A highly sought after and internationally-renowned teacher, clinician, organizational consultant, and speaker, Lew was also well known for his lively and thought-provoking reading groups on psychoanalytic theory in New York and internationally.

Lew is survived by his partner Galit Atlas, his 3 children with his former wife, Jane Ades, and Galit’s 3 children.

Sexual Assault Is About Power

Lyn Yonack has published a blog entry with the title Sexual Assault Is About Power. 

Here is an excerpt,

Despite its name, sexual abuse is more about power than it is about sex. Although the touch may be sexual, the words seductive or intimidating, and the violation physical, when someone rapes, assaults, or harasses, the motivation stems from the perpetrator’s need for dominance and control.

To read the full text go to: https://www.psychologytoday.com/blog/psychoanalysis-unplugged/201711/sexual-assault-is-about-power

Dreams help us connect to our inner world

Paul Lippmann has published a blog entry with the title Dreams help us connect our inner world.

Here is an excerpt,

November 4th is the 118th anniversary of the publication Sigmund Freud’s The Interpretation of Dreams, his masterpiece which brought the significance of dreams into our daily lives. More than a century later, does Freud’s work remain relevant? What is the value of dream interpretation in contemporary life?

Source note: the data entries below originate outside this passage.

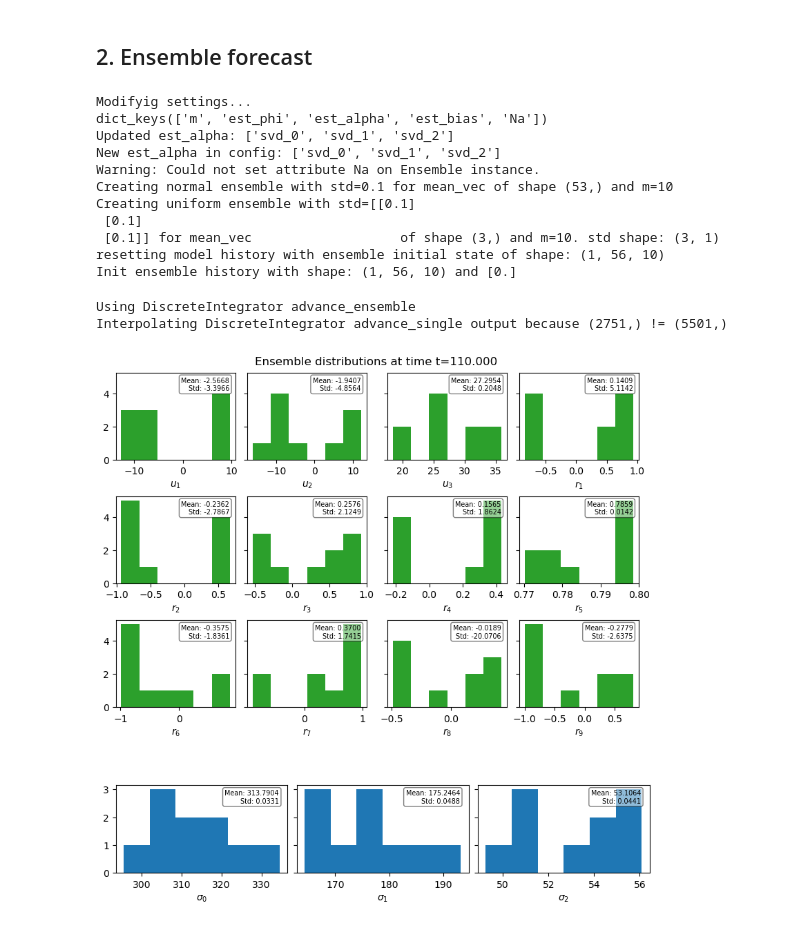
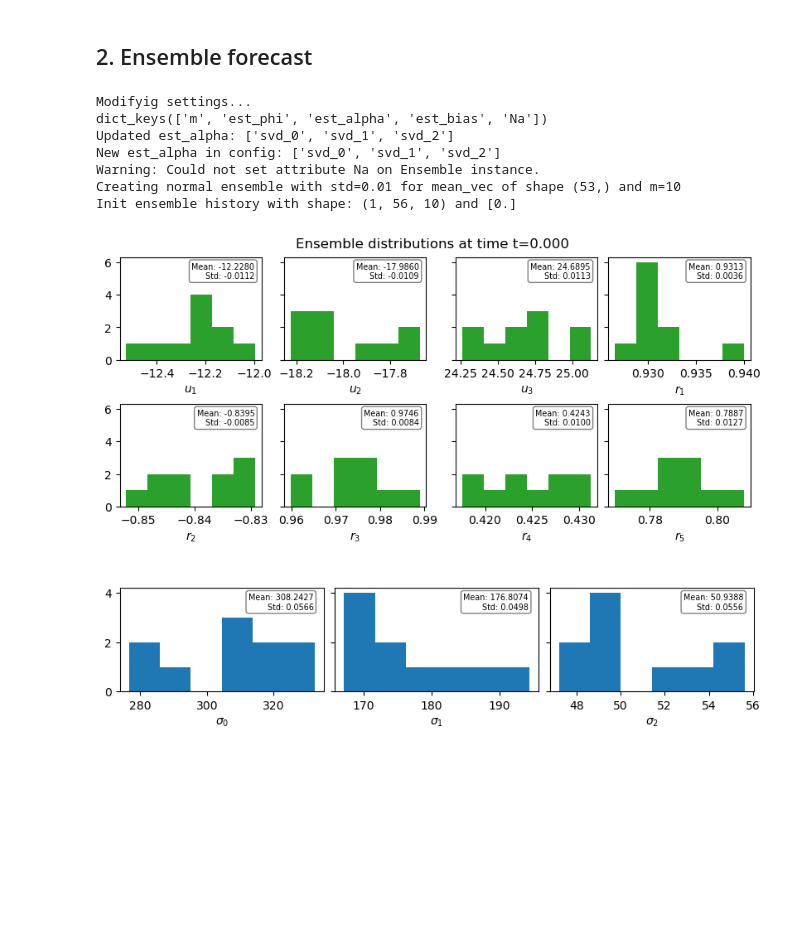
Before and after one commit to andreanovoa/real-time-bias-aware-DA, a Jupyter notebook: scripts/tutorials/02_Class_ESN_model.ipynb, the cells around one changed output. Cells and saved outputs as stored; diff of their text form; code cells hidden in the pictures; blank space fills up the shorter version.

```diff
--- a/scripts/tutorials/02_Class_ESN_model.ipynb
+++ b/scripts/tutorials/02_Class_ESN_model.ipynb
@@ -86,37 +84,30 @@ Overall tests min, max and mean MSE in 4 tests = -0.8139, -0.8139, -0.8139.
 # %%
 from ensemble import Ensemble
 
 m = 10
 ensemble = Ensemble(parent_model=model,
                     m=m,
-                    std_phi=0.1,
+                    std_phi=0.01,
                     est_alpha=['Wout'], # Select the ensemble varying parameters
                     std_alpha=0.1,  # the parameters uncertainty can also be defined individually in a dictionary
                     # alpha_distr='uniform'
                    )
+
+ensemble.visualize_state(max_modes=6)
 # %% [output]
 Modifyig settings...
 dict_keys(['m', 'est_phi', 'est_alpha', 'est_bias', 'Na'])
 Updated est_alpha: ['svd_0', 'svd_1', 'svd_2']
 New est_alpha in config: ['svd_0', 'svd_1', 'svd_2']
 Warning: Could not set attribute Na on Ensemble instance.
-Creating normal ensemble with std=0.1 for mean_vec of shape (53,) and m=10
-Creating uniform ensemble with std=[[0.1]
- [0.1]
- [0.1]] for mean_vec                   of shape (3,) and m=10. std shape: (3, 1)
-resetting model history with ensemble initial state of shape: (1, 56, 10)
+Creating normal ensemble with std=0.01 for mean_vec of shape (53,) and m=10
 Init ensemble history with shape: (1, 56, 10) and [0.]
+[figure, added]
 # %%
 # from plot_results import plot_obs_timeseries, plot_parameters
-
-ensemble.forecast_step(100*t_lyap)
+for _ in range(5):
+    t = ensemble.current_time + 2*t_lyap
+    ensemble.forecast_step(t_end=t)
-# %% [output]
-Using DiscreteIntegrator advance_ensemble
-Interpolating DiscreteIntegrator advance_single output because (2751,) != (5501,)
-# %%
-ensemble.visualize_state(max_modes=9)
-# %% [output]
-[figure, removed]
 # %%
 ensemble.visualize_history(plot_members=True, reference_t=t_lyap)
 # %% [output]
```
Also changed, not shown: parts of 5 cells of this notebook, 9 other files.
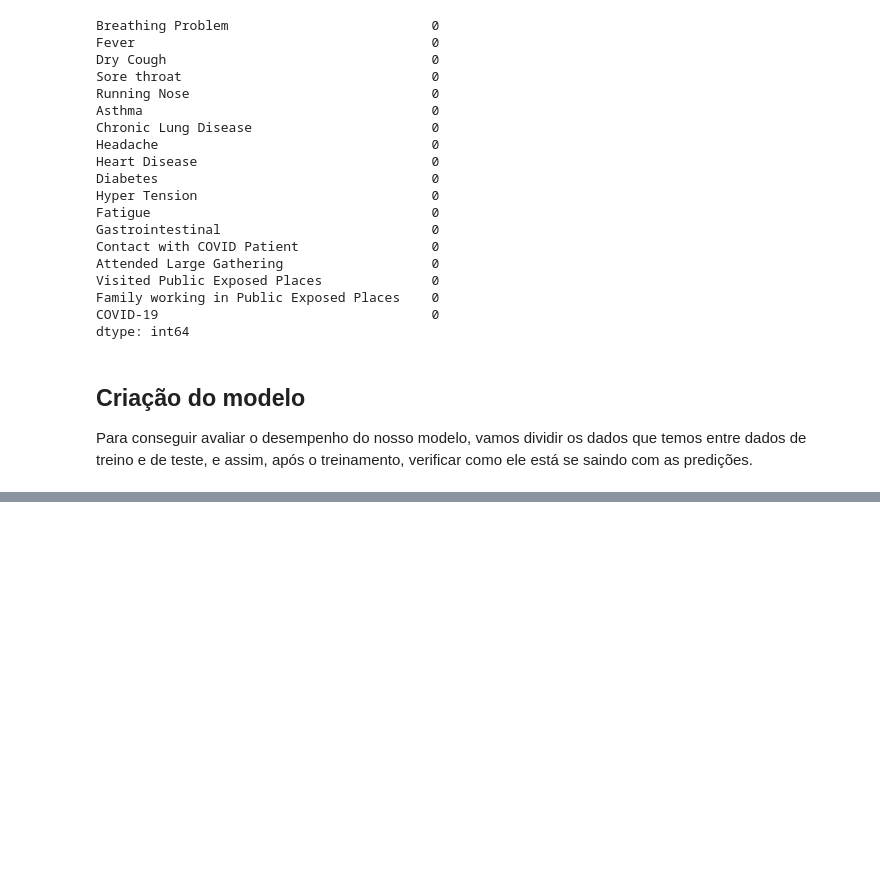
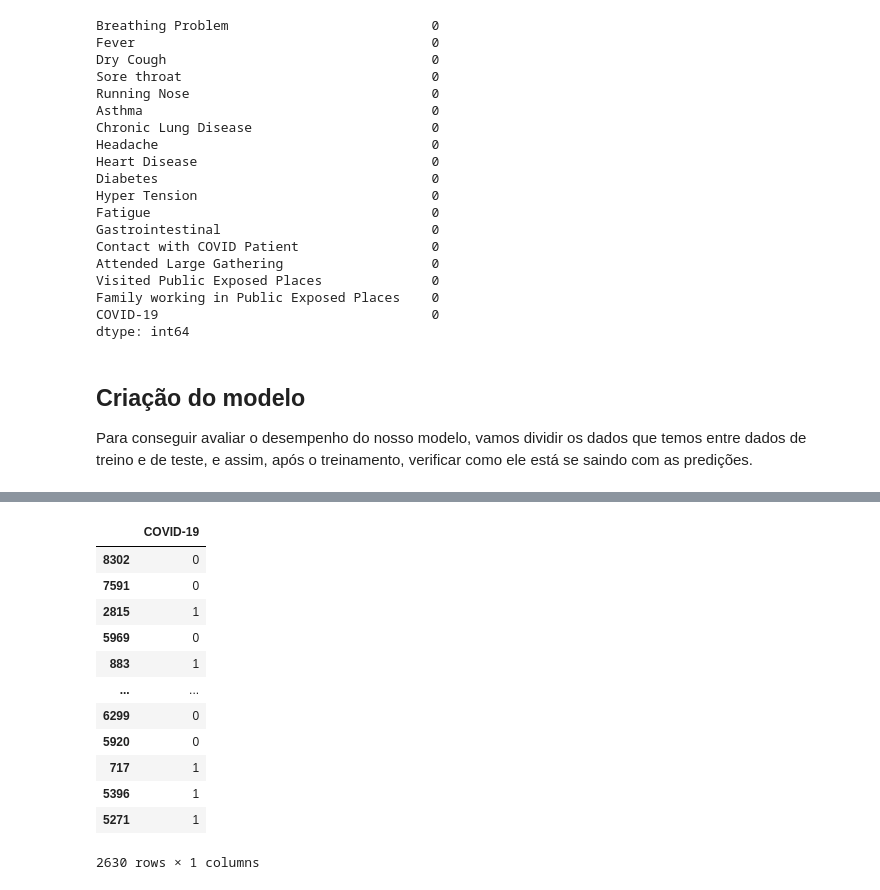
Before and after one commit to Cd4sh/project-pos-ai, a Jupyter notebook: notebook.ipynb, the cells around one changed output, grey strips where cells are left out. Cells and saved outputs as stored; diff of their text form; code cells hidden in the pictures; blank space fills up the shorter version.

```diff
--- a/notebook.ipynb
+++ b/notebook.ipynb
@@ -241,5 +197,0 @@ O SMOTE foi a alternativa usada para lidar com o desbalanceamento
-# %%
-oversample = SMOTE()
-X, y = oversample.fit_resample(X, y)
-
-y.value_counts()
@@ -286,0 +255,16 @@ dtype: int64
+# %%
+y_test
+# %% [output]
+|  | COVID-19 |
+| 8302 | 0 |
+| 7591 | 0 |
+| 2815 | 1 |
+| 5969 | 0 |
+| 883 | 1 |
+| ... | ... |
+| 6299 | 0 |
+| 5920 | 0 |
+| 717 | 1 |
+| 5396 | 1 |
+| 5271 | 1 |
+2630 rows × 1 columns
```
Also changed, not shown: parts of 26 cells of this notebook, 2 other files.
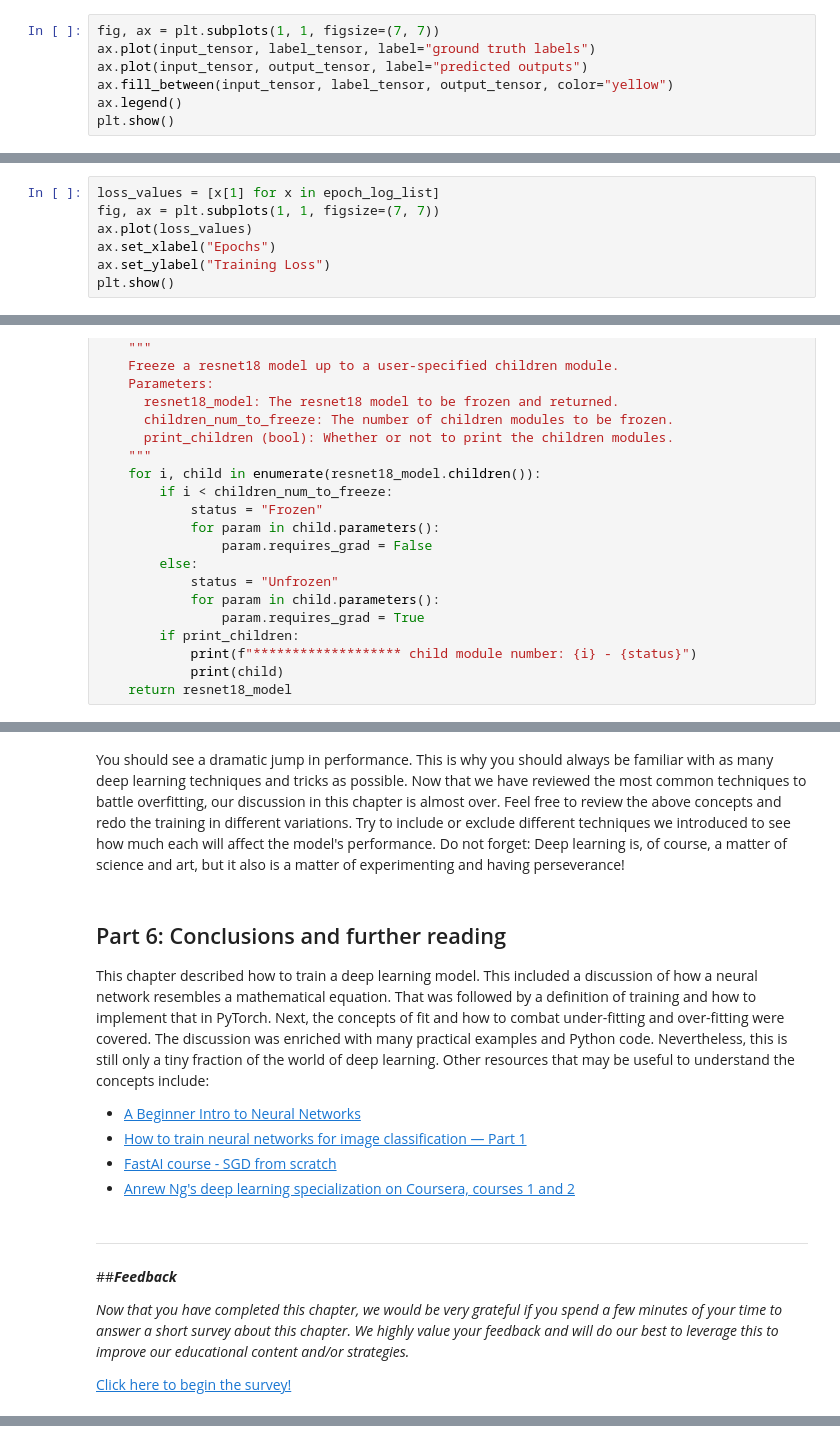
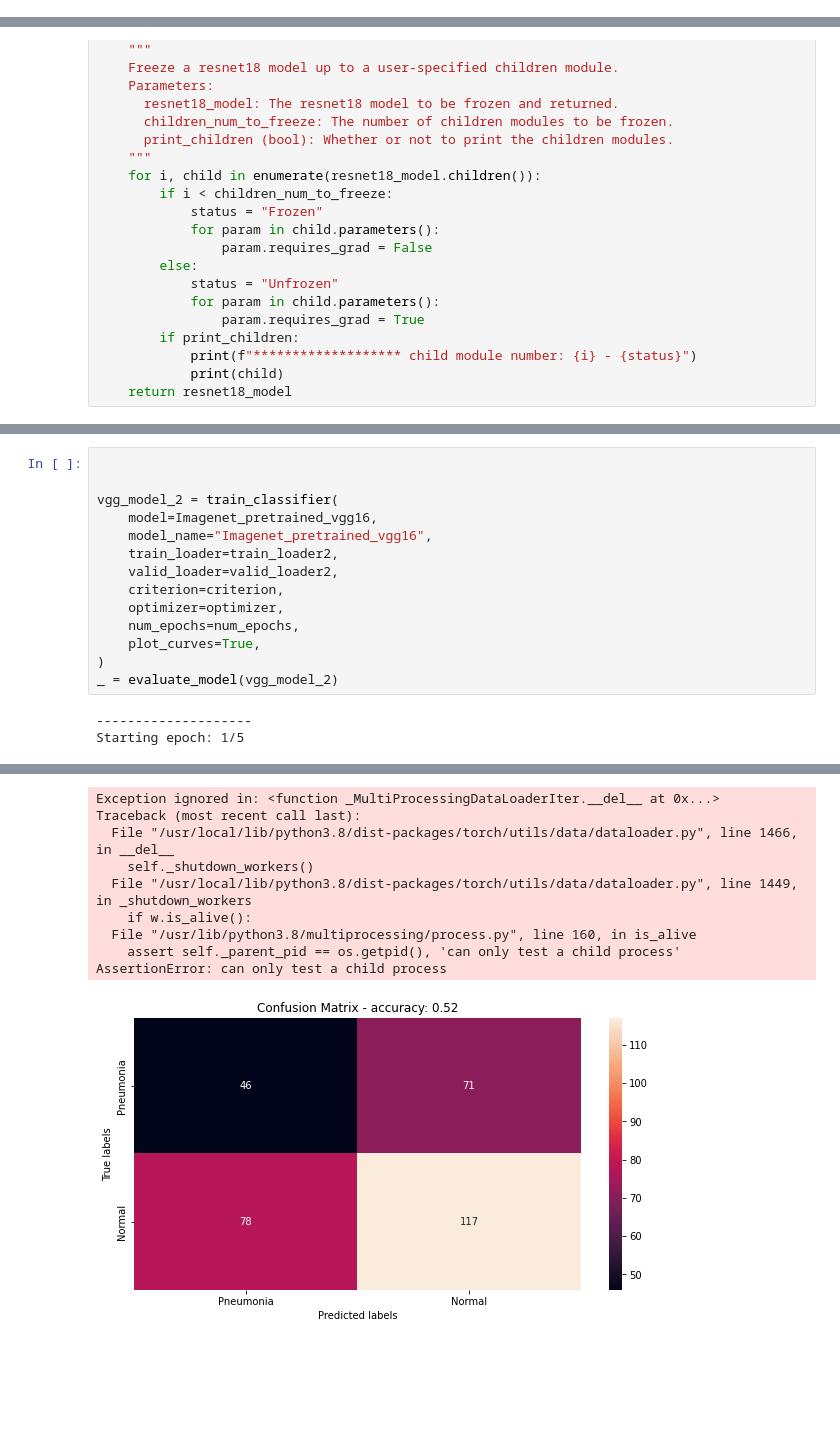
Before and after one commit to RSNA/AI-Deep-Learning-Lab-2019, a Jupyter notebook: DataAugmentation.ipynb, the cells around one changed output, grey strips where cells are left out. Saved outputs shown, nothing was run; the diff lists cells and outputs as text; blank space fills up the shorter version.

```diff
--- a/DataAugmentation.ipynb
+++ b/DataAugmentation.ipynb
@@ -849,7 +418,0 @@ Now you might wonder what this value of loss means! Well, that is not an easy qu
-# %%
-fig, ax = plt.subplots(1, 1, figsize=(7, 7))
-ax.plot(input_tensor, label_tensor, label="ground truth labels")
-ax.plot(input_tensor, output_tensor, label="predicted outputs")
-ax.fill_between(input_tensor, label_tensor, output_tensor, color="yellow")
-ax.legend()
-plt.show()
@@ -1058,7 +418,0 @@ Wow, these numbers are very close to the target values. Of course, our dummy pro
-# %%
-loss_values = [x[1] for x in epoch_log_list]
-fig, ax = plt.subplots(1, 1, figsize=(7, 7))
-ax.plot(loss_values)
-ax.set_xlabel("Epochs")
-ax.set_ylabel("Training Loss")
-plt.show()
@@ -1671,20 +758,17 @@ _ = evaluate_model(resnet18_model)
-# %% [markdown]
-You should see a dramatic jump in performance. This is why you should always be familiar with as many deep learning techniques and tricks as possible. Now that we have reviewed the most common techniques to battle overfitting, our discussion in this chapter is almost over. Feel free to review the above concepts and redo the training in different variations. Try to include or exclude different techniques we introduced to see how much each will affect the model's performance. Do not forget: Deep learning is, of course, a matter of science and art, but it also is a matter of experimenting and having perseverance!
-# %% [markdown]
-## Part 6: Conclusions and further reading
-
-This chapter described how to train a deep learning model. This included a discussion of how a neural network resembles a mathematical equation. That was followed by a definition of training and how to implement that in PyTorch. Next, the concepts of fit and how to combat under-fitting and over-fitting were covered. The discussion was enriched with many practical examples and Python code.
-Nevertheless, this is still only a tiny fraction of the world of deep learning. Other resources that may be useful to understand the concepts include:
-
-*   [A Beginner Intro to Neural Networks](https://purnasaigudikandula.medium.com/a-beginner-intro-to-neural-networks-543267bda3c8)
-*   [How to train neural networks for image classification — Part 1](https://medium.com/nerd-for-tech/how-to-train-neural-networks-for-image-classification-part-1-21327fe1cc1)
-*   [FastAI course - SGD from scratch](https://course.fast.ai/videos/?lesson=4)
-*   [Anrew Ng's deep learning specialization on Coursera, courses 1 and 2](https://www.coursera.org/specializations/deep-learning)
-# %% [markdown]
----
-
-##***Feedback***
-
-*Now that you have completed this chapter, we would be very grateful if you spend a few minutes of your time to answer a short survey about this chapter. We highly value your feedback and will do our best to leverage this to improve our educational content and/or strategies.*
-
-[Click here to begin the survey!](https://docs.google.com/forms/d/e/1FAIpQLSddhdaAmeHmrKKRNXCLIQH6_mnIC3KR7XlDIVWGt3FSQhPDhQ/viewform)
+# %%
+
+
+vgg_model_2 = train_classifier(
+    model=Imagenet_pretrained_vgg16,
+    model_name="Imagenet_pretrained_vgg16",
+    train_loader=train_loader2,
+    valid_loader=valid_loader2,
+    criterion=criterion,
+    optimizer=optimizer,
+    num_epochs=num_epochs,
+    plot_curves=True,
+)
+_ = evaluate_model(vgg_model_2)
+# %% [output]
+--------------------
+Starting epoch: 1/5
@@ -1690,0 +795,10 @@ Nevertheless, this is still only a tiny fraction of the world of deep learning.
+Exception ignored in: <function _MultiProcessingDataLoaderIter.__del__ at 0x...>
+Traceback (most recent call last):
+  File "/usr/local/lib/python3.8/dist-packages/torch/utils/data/dataloader.py", line 1466, in __del__
+    self._shutdown_workers()
+  File "/usr/local/lib/python3.8/dist-packages/torch/utils/data/dataloader.py", line 1449, in _shutdown_workers
+    if w.is_alive():
+  File "/usr/lib/python3.8/multiprocessing/process.py", line 160, in is_alive
+    assert self._parent_pid == os.getpid(), 'can only test a child process'
+AssertionError: can only test a child process
+[figure, added]
```
Also changed, not shown: parts of 90 cells of this notebook.
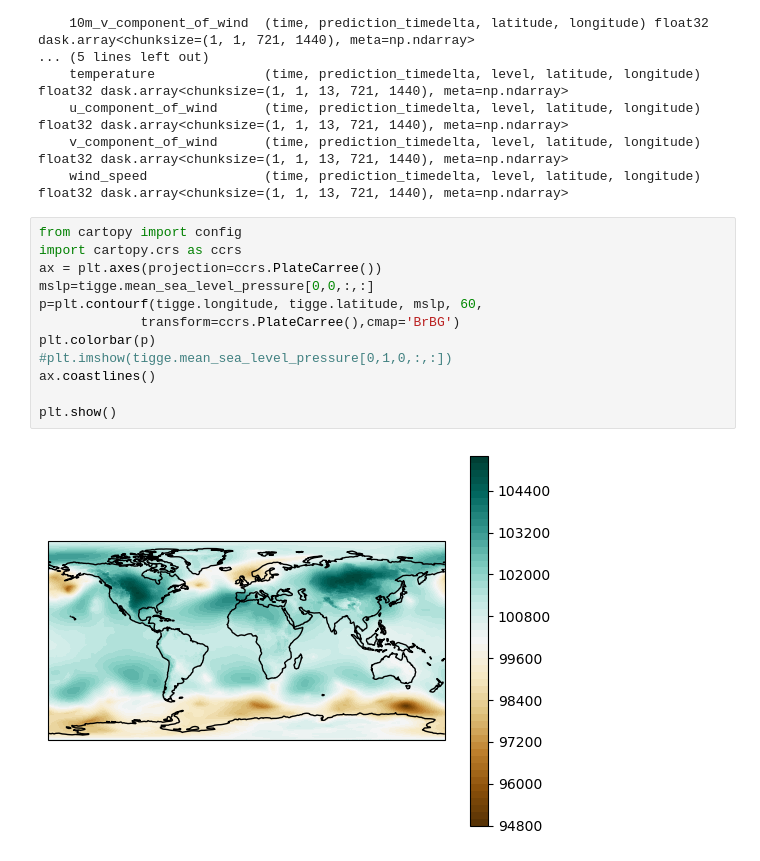
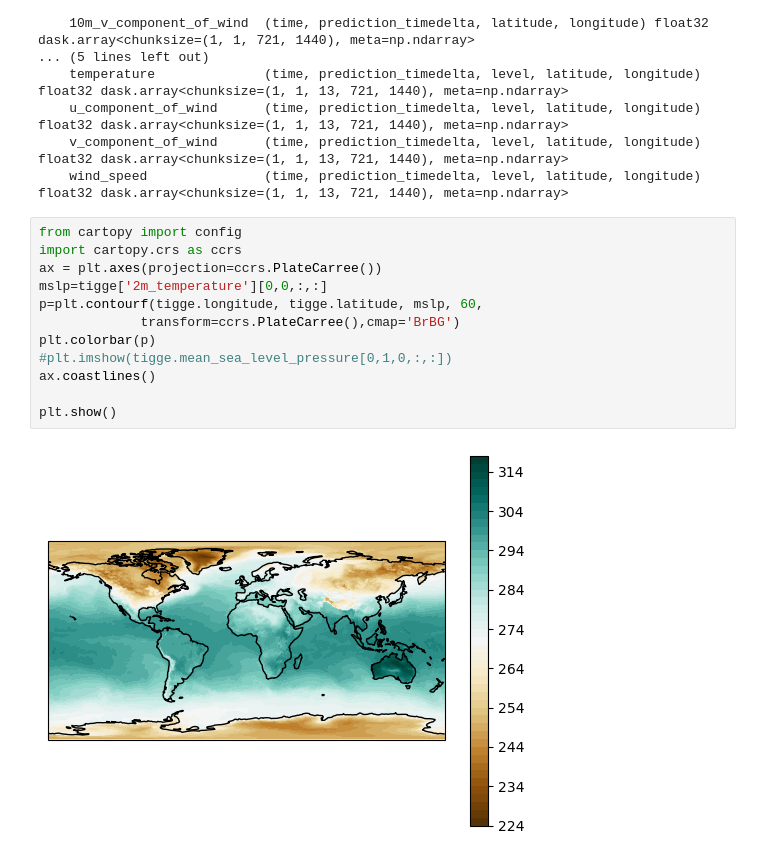
Before and after one commit to feldmann-m/AI-storm, a Jupyter notebook: devel/data_test.ipynb, the cells around one changed output. Saved outputs shown, nothing was run; the diff lists cells and outputs as text.

```diff
--- a/devel/data_test.ipynb
+++ b/devel/data_test.ipynb
@@ -44,15 +44,15 @@ Data variables:
 # %%
 from cartopy import config
 import cartopy.crs as ccrs
 ax = plt.axes(projection=ccrs.PlateCarree())
-mslp=tigge.mean_sea_level_pressure[0,0,:,:]
+mslp=tigge['2m_temperature'][0,0,:,:]
 p=plt.contourf(tigge.longitude, tigge.latitude, mslp, 60,
              transform=ccrs.PlateCarree(),cmap='BrBG')
 plt.colorbar(p)
 #plt.imshow(tigge.mean_sea_level_pressure[0,1,0,:,:])
 ax.coastlines()
 
 plt.show()
 # %% [output]
-[figure, old version]
+[figure, new version]
 # %%
```
Also changed, not shown: parts of 3 cells of this notebook, 1 other file.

To read the full text go to: https://www.psychologytoday.com/blog/psychoanalysis-unplugged/201711/dreams-help-us-connect-our-inner-world

Marilyn Charles Receives Award for Leadership

We are delighted and proud to announce that WMAAPP board member Marilyn Charles, Ph.D, ABPP, was recently honored with a leadership award at the American Psychological Association’s Division 39 Spring Meeting. The awards committee selected Dr. Charles for her significant contributions “to the advancement of psychoanalytic psychology as a discipline and practice.” Dr. Charles has been an active member of Division 39 for many years, serving on the board, as well as a number of committees. In her work within Division 39, she has been instrumental in promoting and supporting the involvement of early career professionals (ECPs), creating opportunities for mentoring, developing special programs, and chairing a vibrant Early Career Committee, which seeks to ensure that the interests of ECPs are represented in the division. The award was presented at the opening ceremony of the spring meeting, at which Dr. Charles received a standing ovation. We at WMAAPP are indeed lucky that for years Dr. Charles has brought to our community the same leadership and vision for which Division 39 has now formally recognized her.